African-American painter Sam Gilliam died in Washington on June 25 at the age of 88. He was born in Tupelo (Mississippi) on November 30, 1933 in this deep South where blacks lived in terrible conditions aggravated by the Great Depression. Her father worked on the railroads and her mother took care of their eight children.

As a child, Sam Gilliam wanted to be a cartoonist and practiced in this direction. Graduated in 1951 from Central High School in Louisville (Kentucky), he entered the university of this city and obtained a first degree of Bachelor of Arts in 1955 – one of the first black students at this level in this university -, then the title of Master of Arts in 1961. In the meantime, he spent three years in the army.

Shortly after graduation, he left Louisville for Washington, having married Dorothy Butler, remembered in the history of the North American press as the first black female reporter hired by the Washington Post since its creation in 1877. He was then a young painter , caught like most of his contemporaries, in the flux of abstract expressionism and, like some, resolved to free himself from it. But he lived in Washington and not in New York and, in his city, then developed what is called the Washington Color School, with Morris Louis (1912-1962), Kenneth Noland (1924-2010) or Anne Truitt ( 1921-2004).

“Something Airy”

After a brief figurative period, Gilliam in turn tackles abstraction, not through geometry like Truitt or Noland, but by going beyond what Morris attempted. The abstraction according to Morris is made up of long undulating drips, each monochrome, which partially cover the white canvas and give an impression of movement. Gilliam decides to do without the frame, its straight edges and its angles and to work on free canvas which, carried by structures, suspended from the walls and ceilings, unfolds in stretched or folded surfaces: these are the Drapes , the sequel to which begins in 1965, and which remain his most famous works. Much later, in 2017, he spoke about it like this, not without self-mockery: “It was about finding something that I really like, something on a large scale, adapted to the dimensions of a wall (…), something aerial, no matter how, working in absence, just trying to build a shower curtain. »

In the execution as in the presentation, this “something of air” distinguishes itself from all that one can see then, whether it is the canvases of Rothko or Newman who have remained faithful to the rectangle or the creations of the minimalists, which exclude the idea of ​​a partially random execution and do not call the spectator to circulate between waves of changing chromaticisms. Quickly, this unique way of painting and showing earned him exhibitions, commissions and growing recognition.

His new situation then allowed him to fight publicly against the avowed or unavowed segregation that governed the artistic world of his country. Thus, in 1971, he boycotted the invitation to exhibit from the Whitney Museum of American Art in solidarity with the Black Emergency Cultural Coalition, which denounced the absence of any African-American critic among the experts consulted by the museum. The consequence of this righteous anger: in 1972, he was the first black artist invited to represent the United States at the Venice Biennale since the pavilion was created in 1930.

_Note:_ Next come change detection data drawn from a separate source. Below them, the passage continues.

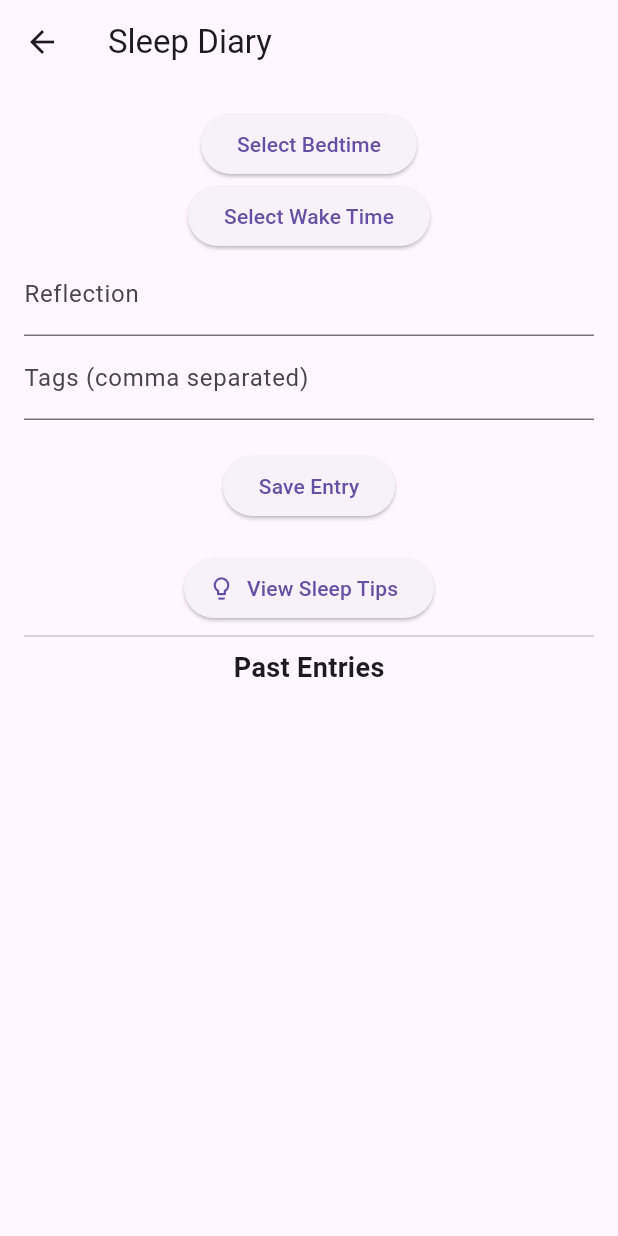
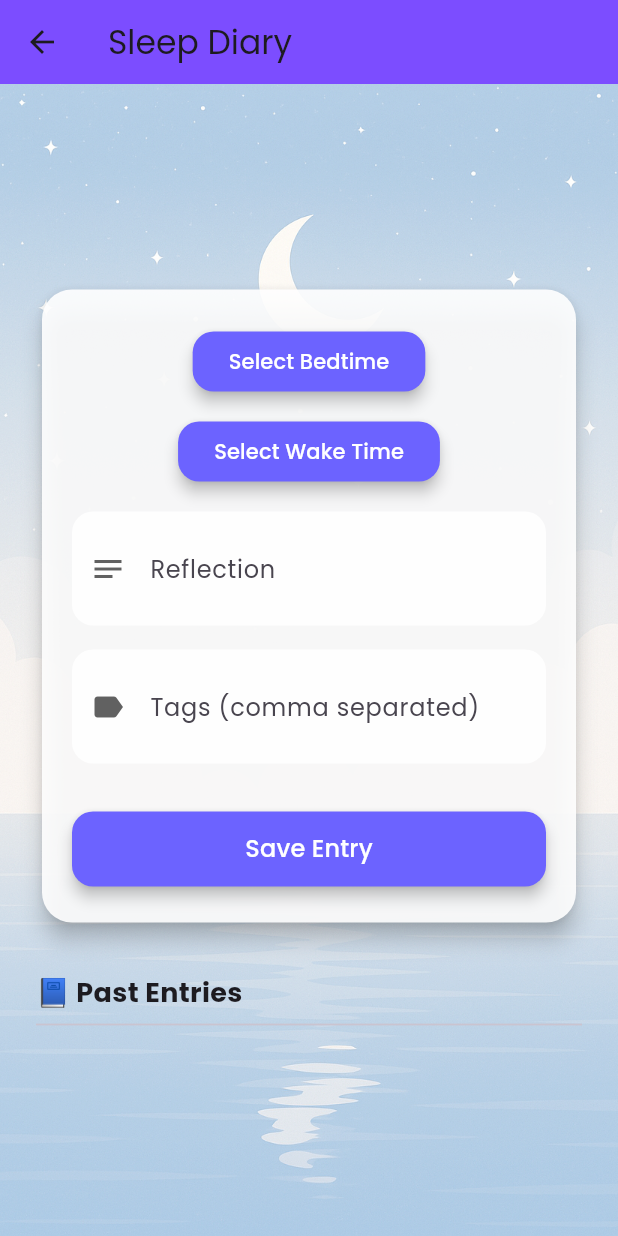
Before and after one commit to evanlee2212/sleep_tracker, a Flutter app: the SleepDiaryPage screen opened directly, on a phone screen of 412 x 824 dp. Run offline on Flutter 3.47's test engine with Material 3 defaults, Android fonts, the phone set to English and light mode, and no system bars; our stand-ins replace audioplayers, awesome_notifications, cloud_firestore, firebase_auth, firebase_core, fl_chart and 4 more; missing offline and left inert: usage_stats; accounts and stored records are empty.

Commit message:
Fixed the UI in Sleep Diary Page

```diff
--- a/lib/Pages/sleepDiary.dart
+++ b/lib/Pages/sleepDiary.dart
@@ -1,7 +1,6 @@
-// Varsha
-
 import 'package:flutter/material.dart';
 import '../dreams/viewmodel/sleepDiaryModel.dart';
+import '../components/theme.dart';
 
 class SleepDiaryPage extends StatefulWidget {
   final SleepDiaryModel diaryModel;
@@ -43,7 +42,7 @@ class _SleepDiaryPageState extends State<SleepDiaryPage> {
       );
 
       ScaffoldMessenger.of(context).showSnackBar(
-        SnackBar(content: Text("Diary entry saved!")),
+        const SnackBar(content: Text("Diary entry saved!")),
       );
 
       setState(() {
@@ -55,76 +54,111 @@ class _SleepDiaryPageState extends State<SleepDiaryPage> {
     }
   }
 
+  Widget _buildTextField({
+    required String label,
+    required IconData icon,
+    required TextEditingController controller,
+  }) {
+    return Container(
+      margin: const EdgeInsets.only(bottom: 16),
+      decoration: BoxDecoration(
+        color: Colors.white.withOpacity(0.9),
+        borderRadius: BorderRadius.circular(14),
+      ),
+      child: TextField(
+        controller: controller,
+        decoration: InputDecoration(
+          prefixIcon: Icon(icon, color: Colors.grey[700]),
+          labelText: label,
+          border: InputBorder.none,
+          contentPadding: const EdgeInsets.symmetric(vertical: 18, horizontal: 16),
+        ),
+      ),
+    );
+  }
+
   @override
   Widget build(BuildContext context) {
     final entries = widget.diaryModel.entries;
 
     return Scaffold(
-      appBar: AppBar(title: Text("Sleep Diary")),
-      body: SingleChildScrollView(
-        padding: const EdgeInsets.all(16.0),
+      appBar: AppTheme.buildAppBar("Sleep Diary"),
+      body: BackgroundWrapper(
+        child: Center(
+          child: SingleChildScrollView(
+            padding: const EdgeInsets.symmetric(horizontal: 24.0, vertical: 16),
+            child: Column(
+              mainAxisAlignment: MainAxisAlignment.center,
+              children: [
+                Card(
+                  color: Colors.white.withOpacity(0.9),
+                  shape: RoundedRectangleBorder(borderRadius: BorderRadius.circular(20)),
+                  elevation: 6,
+                  child: Padding(
+                    padding: const EdgeInsets.symmetric(horizontal: 20.0, vertical: 24.0),
                     child: Column(
                       children: [
                         ElevatedButton(
                           onPressed: () async {
-                bedtime = await showTimePicker(
-                    context: context, initialTime: TimeOfDay.now());
+                            bedtime = await showTimePicker(context: context, initialTime: TimeOfDay.now());
                             setState(() {});
                           },
-              child: Text(bedtime == null
-                  ? "Select Bedtime"
-                  : "Bedtime: ${bedtime!.format(context)}"),
+                          style: AppTheme.elevatedButtonStyle,
+                          child: Text(
+                            bedtime == null ? "Select Bedtime" : "Bedtime: ${bedtime!.format(context)}",
                           ),
+                        ),
+                        const SizedBox(height: 12),
                         ElevatedButton(
                           onPressed: () async {
-                wakeTime = await showTimePicker(
-                    context: context, initialTime: TimeOfDay.now());
+                            wakeTime = await showTimePicker(context: context, initialTime: TimeOfDay.now());
                             setState(() {});
                           },
-              child: Text(wakeTime == null
-                  ? "Select Wake Time"
-                  : "Wake Time: ${wakeTime!.format(context)}"),
+                          style: AppTheme.elevatedButtonStyle,
+                          child: Text(
+                            wakeTime == null ? "Select Wake Time" : "Wake Time: ${wakeTime!.format(context)}",
                           ),
-            TextField(
-              controller: reflectionController,
-              decoration: InputDecoration(labelText: "Reflection"),
                         ),
-            TextField(
-              controller: tagsController,
-              decoration: InputDecoration(labelText: "Tags (comma separated)"),
+                        const SizedBox(height: 16),
+                        _buildTextField(label: "Reflection", icon: Icons.notes, controller: reflectionController),
+                        _buildTextField(label: "Tags (comma separated)", icon: Icons.label, controller: tagsController),
+                        const SizedBox(height: 16),
+                        SizedBox(
+                          width: double.infinity,
+                          height: 50,
+                          child: ElevatedButton(
+                            onPressed: _addEntry,
+                            style: AppTheme.elevatedButtonStyle,
+                            child: const Text("Save Entry", style: TextStyle(fontSize: 16)),
                           ),
-            SizedBox(height: 20),
-            ElevatedButton(
-              onPressed: _addEntry,
-              child: Text("Save Entry"),
                         ),
-            SizedBox(height: 20),
-            ElevatedButton.icon(
-              onPressed: () {
-                Navigator.pushNamed(context, '/sleepTips');
-              },
-              icon: Icon(Icons.lightbulb_outline),
-              label: Text("View Sleep Tips"),
+                      ],
                     ),
-            Divider(),
-            Text(
-              "Past Entries",
-              style: TextStyle(fontWeight: FontWeight.bold, fontSize: 18),
                   ),
+                ),
+                const SizedBox(height: 30),
+                Align(
+                  alignment: Alignment.centerLeft,
+                  child: Text(
+                    "📘 Past Entries",
+                    style: const TextStyle(fontWeight: FontWeight.bold, fontSize: 18),
+                  ),
+                ),
+                const Divider(thickness: 1.2),
                 ListView.builder(
                   shrinkWrap: true,
-              physics: NeverScrollableScrollPhysics(),
+                  physics: const NeverScrollableScrollPhysics(),
                   itemCount: entries.length,
                   itemBuilder: (context, index) {
                     final entry = entries[index];
-                final date = (entry['date'] as DateTime)
-                    .toLocal()
-                    .toString()
-                    .split(' ')[0];
+                    final date = (entry['date'] as DateTime).toLocal().toString().split(' ')[0];
                     final tags = (entry['tags'] as List).join(", ");
 
                     return Card(
+                      elevation: 2,
+                      shape: RoundedRectangleBorder(borderRadius: BorderRadius.circular(8)),
                       child: ListTile(
+                        leading: const Icon(Icons.nightlight_round, color: Colors.deepPurpleAccent),
                         title: Text("Date: $date"),
                         subtitle: Text(
                           "Bed: ${entry['bedtime'].format(context)} | Wake: ${entry['wakeTime'].format(context)}\nReflection: ${entry['reflection']}",
@@ -137,6 +171,8 @@ class _SleepDiaryPageState extends State<SleepDiaryPage> {
               ],
             ),
           ),
+        ),
+      ),
     );
   }
 }
--- a/lib/Pages/sleep_cycles.dart
+++ b/lib/Pages/sleep_cycles.dart
@@ -1,11 +1,6 @@
-//import current date
-//field to enter sleep hours (enter float)
-//sleep quality rating based on hours of sleep inputted,
-// amount of interruptions, and
-// sleep cycles passed during sleep (int 1-10)
-
 import 'package:flutter/material.dart';
 import 'package:intl/intl.dart';
+import '../components/theme.dart';
 
 class SleepCycles extends StatefulWidget {
   const SleepCycles({super.key});
@@ -35,10 +30,10 @@ class _NewSleepEntryState extends State<SleepCycles> {
   List<String> _generateSuggestions(TimeOfDay time) {
     final now = DateTime.now();
     final baseTime = DateTime(now.year, now.month, now.day, time.hour, time.minute)
-        .add(const Duration(minutes: 15)); // add 15 mins to fall asleep
+        .add(const Duration(minutes: 15));
 
     return List.generate(4, (i) {
-      final suggestionTime = baseTime.add(Duration(minutes: 90 * ((i+1) + 3))); // 3 to 6 cycles
+      final suggestionTime = baseTime.add(Duration(minutes: 90 * ((i + 1) + 3)));
       return DateFormat.jm().format(suggestionTime);
     });
   }
@@ -46,16 +41,13 @@ class _NewSleepEntryState extends State<SleepCycles> {
   @override
   Widget build(BuildContext context) {
     return Scaffold(
-      appBar: AppBar(
-        title: const Text('Sleep Time Suggestions'),
-        backgroundColor: Colors.deepPurpleAccent,
-      ),
-      body: Padding(
+      appBar: AppTheme.buildAppBar('Sleep Time Suggestions'),
+      body: BackgroundWrapper(
+        child: Padding(
           padding: const EdgeInsets.all(20),
           child: Column(
             crossAxisAlignment: CrossAxisAlignment.center,
             children: [
-            /// 🔘 Sleep Suggestion Button (NEW)
               InkWell(
                 onTap: _pickTime,
                 child: Container(
@@ -77,13 +69,11 @@ class _NewSleepEntryState extends State<SleepCycles> {
                   ),
                 ),
               ),
-
               const Text(
                 'Pick the time you plan to go to sleep:',
                 style: TextStyle(fontSize: 18),
               ),
               const SizedBox(height: 10),
-
               if (_sleepTime != null) ...[
                 Text(
                   'Sleep Time: ${_sleepTime!.format(context)}',
@@ -109,6 +99,7 @@ class _NewSleepEntryState extends State<SleepCycles> {
             ],
           ),
         ),
+      ),
     );
   }
 }
--- a/lib/Pages/sounds.dart
+++ b/lib/Pages/sounds.dart
@@ -3,28 +3,23 @@ import 'package:audioplayers/audioplayers.dart';
 import 'package:shared_preferences/shared_preferences.dart';
 import 'dart:async';
 import 'dart:math';
+import '../components/theme.dart';
 
 void main() => runApp(SleepSoundApp());
 
-class SleepSoundApp extends StatefulWidget {
+class SleepSoundApp extends StatelessWidget {
   const SleepSoundApp({super.key});
 
   @override
-  _SleepSoundAppState createState() => _SleepSoundAppState();
-}
-
-class _SleepSoundAppState extends State<SleepSoundApp> {
-
-  @override
   Widget build(BuildContext context) {
-    return Scaffold(
-    body: SoundTabs(),
+    return MaterialApp(
+      theme: AppTheme.lightTheme,
+      home: const SoundTabs(),
     );
   }
 }
 
 class SoundTabs extends StatefulWidget {
-
   const SoundTabs({super.key});
 
   @override
@@ -57,16 +52,16 @@ class _SoundTabsState extends State<SoundTabs> {
   @override
   Widget build(BuildContext context) {
     return Scaffold(
-      appBar: AppBar(
-        title: Text(['All Sounds', 'Favorites', 'Custom'][_selectedIndex]),
-      ),
-      body: IndexedStack(
+      appBar: AppTheme.buildAppBar(['All Sounds', 'Favorites', 'Custom'][_selectedIndex]),
+      body: BackgroundWrapper(
+        child: IndexedStack(
           index: _selectedIndex,
           children: [
             SoundPlayerPage(onFavoritesChanged: _updateFavorites),
             FavoritesPage(favorites: favorites, onFavoritesChanged: _updateFavorites),
             CustomSoundPage(),
           ],
+        ),
       ),
       bottomNavigationBar: BottomNavigationBar(
         currentIndex: _selectedIndex,
--- /dev/null
+++ b/lib/components/theme.dart
@@ -0,0 +1,48 @@
+//theme.dart
+import 'package:flutter/material.dart';
+import 'package:google_fonts/google_fonts.dart';
+
+class AppTheme {
+  static final ButtonStyle elevatedButtonStyle = ElevatedButton.styleFrom(
+    backgroundColor: const Color(0xFF6C63FF), // Brighter purple for better contrast
+    foregroundColor: Colors.white,            // Ensures readable button text
+    shape: RoundedRectangleBorder(
+      borderRadius: BorderRadius.circular(14),
+    ),
+    elevation: 4,
+  );
+
+  static AppBar buildAppBar(String title) {
+    return AppBar(
+      title: Text(title),
+      backgroundColor: Colors.deepPurpleAccent,
+    );
+  }
+
+  static ThemeData lightTheme = ThemeData(
+    fontFamily: GoogleFonts.poppins().fontFamily,
+    brightness: Brightness.light,
+  );
+}
+
+class BackgroundWrapper extends StatelessWidget {
+  final Widget child;
+  const BackgroundWrapper({super.key, required this.child});
+
+  @override
+  Widget build(BuildContext context) {
+    return Stack(
+      children: [
+        Positioned.fill(
+          child: Image.asset('assets/images/background.png', fit: BoxFit.cover),
+        ),
+        Positioned.fill(
+          child: Container(
+            color: Colors.white.withOpacity(0.1),
+          ),
+        ),
+        SafeArea(child: child),
+      ],
+    );
+  }
+}
--- a/lib/main.dart
+++ b/lib/main.dart
@@ -13,6 +13,7 @@ import 'components/menu_button.dart';
 import 'package:sleep_app/components/theme_manager.dart';
 import 'Pages/login_screen.dart';
 import 'dreams/services/welcome_message.dart';
+import 'components/theme.dart';
 
 
 final GlobalKey<NavigatorState> navigatorKey = GlobalKey<NavigatorState>();
@@ -48,7 +49,7 @@ class MyApp extends StatelessWidget {
     final startupService = StartupService();
 
     return MaterialApp(
-      theme: ThemeData.light(),
+      theme: AppTheme.lightTheme,
       darkTheme: ThemeData.dark(),
       themeMode: themeManager.themeMode,
       title: 'Sleep App',
```
Lines whose indentation alone changed are shown as unchanged.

Different shades of black

Others would have stuck to the Drapes and exploited their success. From 1975, which is the year of the realization of the immense Seahorses for a facade of the Philadelphia Museum of Art, Gilliam deviates from it. He engages in the series of Black Paintings, which are arrangements of surfaces of different shades of black, whose texture and density vary. They are no longer floating canvases, but the frames are distinguished by their re-entrant angles and their discontinuities. Then come, from the 1980s, compositions that are increasingly difficult to describe, assemblies of colored planes cut into angular or curved surfaces, running on the walls like friezes whose elements are superimposed on the edges – bas-reliefs, so to speak.

Another solution for projecting colors into real space, developing rigid structures between or in front of the walls, carrying these same colored planes: these are the aluminum sculptures that Gilliam designed in 1986 for New York University or the metro Jamaica Center in 1991. Other works of this type were commissioned for Rutgers Law School in 2003, metro Washington in 2011 and, in 2016, for the National Museum of African American History and Culture in Washington.

Several times exhibited in major North American museums, more rarely in Europe, it was to be the subject of a retrospective at the Hirshhorn Museum in Sculpture Garden in Washington in 2020. Delayed due to the pandemic, it changed in May in presentation of his most recent works, because, in spite of an increasingly fragile health, Gilliam had not stopped working, always in and for color. Several of his works are currently presented in Paris by the Louis Vuitton Foundation in the exhibition “La Couleur en fugue”.